__WORK REQUEST__:
What you return should match every record exactly, with the images removed.

Change detection outputs:
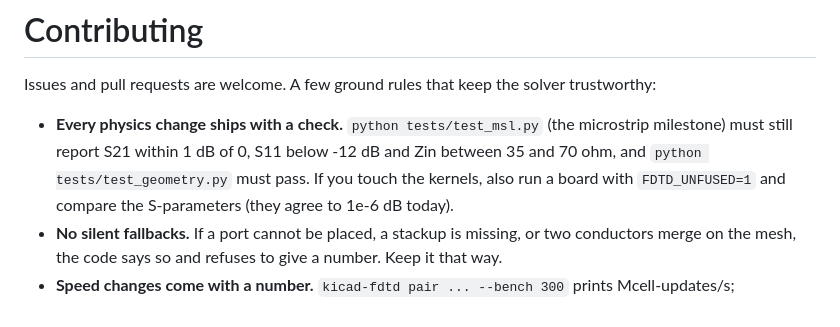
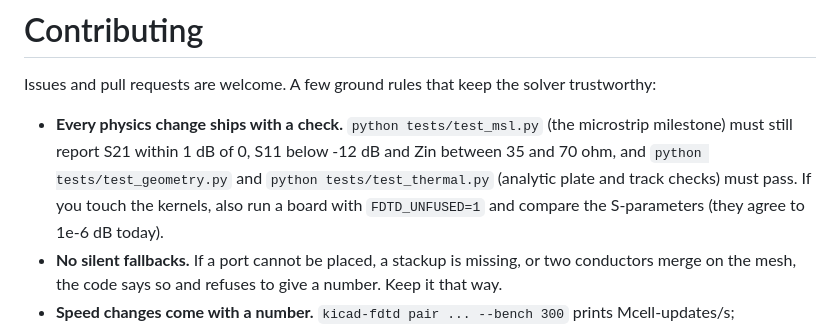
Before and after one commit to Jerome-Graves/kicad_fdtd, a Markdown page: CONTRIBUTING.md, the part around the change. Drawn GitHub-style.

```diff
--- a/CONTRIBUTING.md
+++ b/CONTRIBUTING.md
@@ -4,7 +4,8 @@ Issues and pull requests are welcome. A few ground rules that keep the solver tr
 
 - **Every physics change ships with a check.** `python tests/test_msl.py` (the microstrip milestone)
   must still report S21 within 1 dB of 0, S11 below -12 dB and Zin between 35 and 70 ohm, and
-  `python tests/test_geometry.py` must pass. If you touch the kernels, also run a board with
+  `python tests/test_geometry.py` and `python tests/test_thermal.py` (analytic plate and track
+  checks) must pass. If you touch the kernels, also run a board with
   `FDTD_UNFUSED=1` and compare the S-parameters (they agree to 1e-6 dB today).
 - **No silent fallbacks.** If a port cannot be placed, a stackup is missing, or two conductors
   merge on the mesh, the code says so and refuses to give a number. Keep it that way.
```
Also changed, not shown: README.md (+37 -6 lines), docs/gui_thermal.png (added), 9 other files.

__WRITTEN ANSWER__:
Before and after one commit to Jerome-Graves/kicad_fdtd, a Markdown page: CONTRIBUTING.md, the part around the change. Drawn GitHub-style.

```diff
--- a/CONTRIBUTING.md
+++ b/CONTRIBUTING.md
@@ -4,7 +4,8 @@ Issues and pull requests are welcome. A few ground rules that keep the solver tr
 
 - **Every physics change ships with a check.** `python tests/test_msl.py` (the microstrip milestone)
   must still report S21 within 1 dB of 0, S11 below -12 dB and Zin between 35 and 70 ohm, and
-  `python tests/test_geometry.py` must pass. If you touch the kernels, also run a board with
+  `python tests/test_geometry.py` and `python tests/test_thermal.py` (analytic plate and track
+  checks) must pass. If you touch the kernels, also run a board with
   `FDTD_UNFUSED=1` and compare the S-parameters (they agree to 1e-6 dB today).
 - **No silent fallbacks.** If a port cannot be placed, a stackup is missing, or two conductors
   merge on the mesh, the code says so and refuses to give a number. Keep it that way.
```
Also changed, not shown: README.md (+37 -6 lines), docs/gui_thermal.png (added), 9 other files.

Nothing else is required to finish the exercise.